Extracted records —
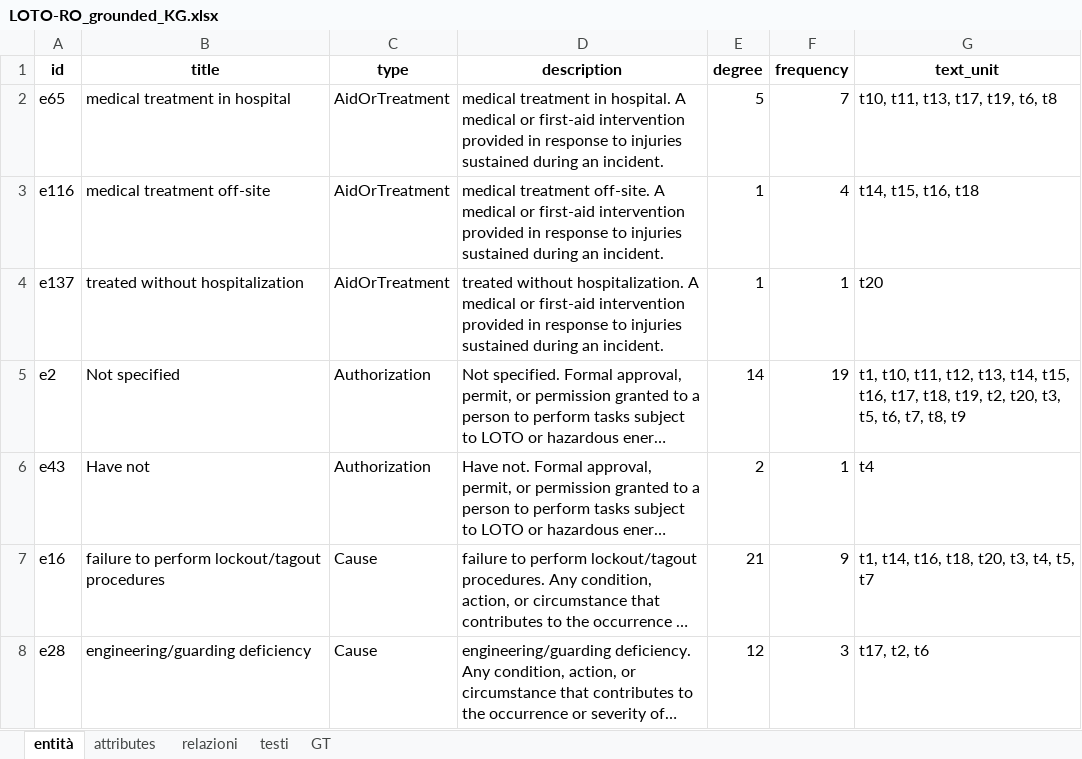
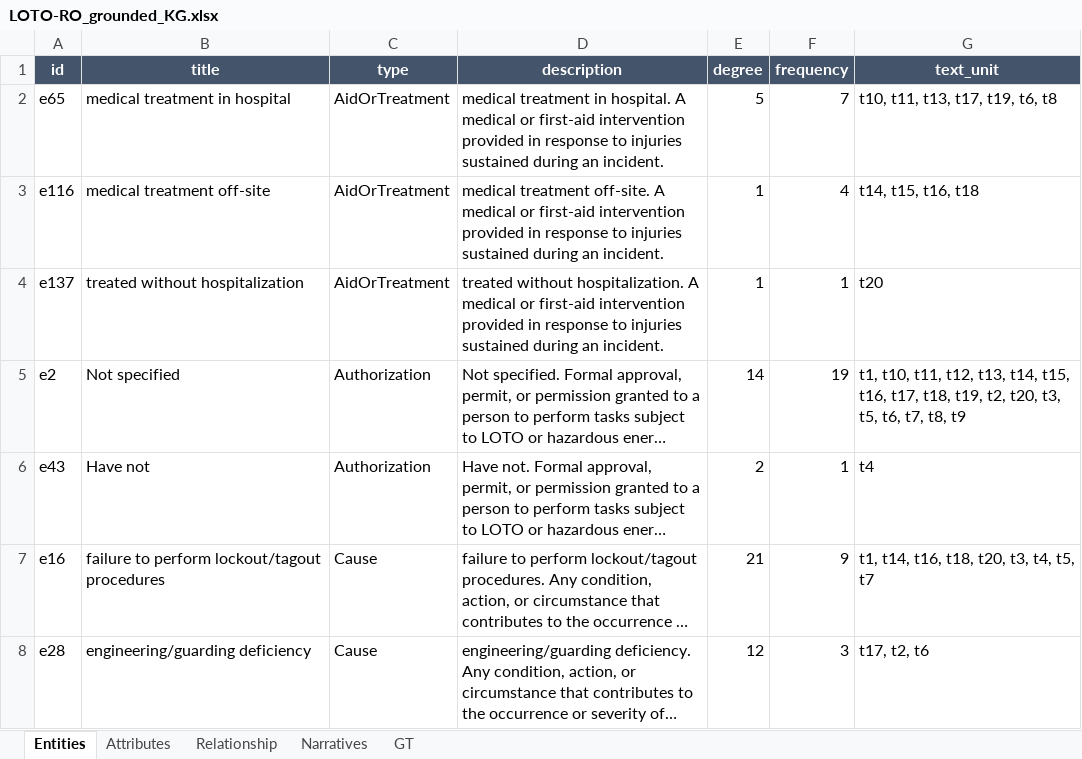
Before and after one commit to sarasalvi19/LOTO-RO, an Excel workbook: graphrag_LOTORO/LOTO-RO_grounded_KG.xlsx, sheet Entities, drawn as a sheet; only a part is shown; long unchanged cells end in …; values as stored, in another font and other column widths than the file's, no borders; the diff names each change by its address in the sheet, - before the commit and + after, or states it on an @@ line.

Commit message:
LOTO-RO
LOTO-RO (Lockout/Tagout Reference Ontology) is an application ontology designed to formally represent and analyze Lockout/Tagout (LOTO) safety incidents. The ontology models the key entities, relationships, and contextual factors involved in LOTO procedures, such as equipment, hazardous energy sources, procedural steps, involved personnel, and failure modes, enabling structured, semantically-grounded analysis of incident reports.
This repository also includes the operationalization of LOTO-RO through GraphRAG (Graph-based Retrieval-Augmented Generation), which leverages the ontology's graph structure to support entity-aware retrieval and question answering over incident data. By grounding retrieval in the ontology's schema, the system aims to improve the accuracy, completeness, and traceability of automated incident analysis compared to standard RAG approaches.

Key components

- Ontology: formal schema (classes, relationships, attributes) for LOTO incident domain knowledge
- Knowledge graph: instantiated entities and relations extracted from incident reports
- GraphRAG pipeline: retrieval and generation system operating over the knowledge graph
- Evaluation: precision/recall/F1 metrics and LLM-as-judge assessments (faithfulness, accuracy, comprehensiveness, answer relevance, coherence) comparing GraphRAG outputs against gold-standard annotations

```diff
--- a/graphrag_LOTORO/LOTO-RO_grounded_KG.xlsx (sheet Entities)
+++ b/graphrag_LOTORO/LOTO-RO_grounded_KG.xlsx (sheet Entities)
-sheet tab: entità
+sheet tab: Entities
-sheet tab: attributes
+sheet tab: Attributes
-sheet tab: relazioni
+sheet tab: Relationship
-sheet tab: testi
+sheet tab: Narratives
@@ A1:G1 fill: none → #44546A, text colour: black → #FFFFFF @@
```
Also changed, not shown: sheet GT, sheet Relationship, sheet Narratives, sheet Attributes, 53 other files.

Instructions for the task —
Each line of the data that includes "LOTO" should be copied.

The completed task —
Before and after one commit to sarasalvi19/LOTO-RO, an Excel workbook: graphrag_LOTORO/LOTO-RO_grounded_KG.xlsx, sheet Entities, drawn as a sheet; only a part is shown; long unchanged cells end in …; values as stored, in another font and other column widths than the file's, no borders; the diff names each change by its address in the sheet, - before the commit and + after, or states it on an @@ line.
LOTO-RO
LOTO-RO (Lockout/Tagout Reference Ontology) is an application ontology designed to formally represent and analyze Lockout/Tagout (LOTO) safety incidents. The ontology models the key entities, relationships, and contextual factors involved in LOTO procedures, such as equipment, hazardous energy sources, procedural steps, involved personnel, and failure modes, enabling structured, semantically-grounded analysis of incident reports.
This repository also includes the operationalization of LOTO-RO through GraphRAG (Graph-based Retrieval-Augmented Generation), which leverages the ontology's graph structure to support entity-aware retrieval and question answering over incident data. By grounding retrieval in the ontology's schema, the system aims to improve the accuracy, completeness, and traceability of automated incident analysis compared to standard RAG approaches.
- Ontology: formal schema (classes, relationships, attributes) for LOTO incident domain knowledge
--- a/graphrag_LOTORO/LOTO-RO_grounded_KG.xlsx (sheet Entities)
+++ b/graphrag_LOTORO/LOTO-RO_grounded_KG.xlsx (sheet Entities)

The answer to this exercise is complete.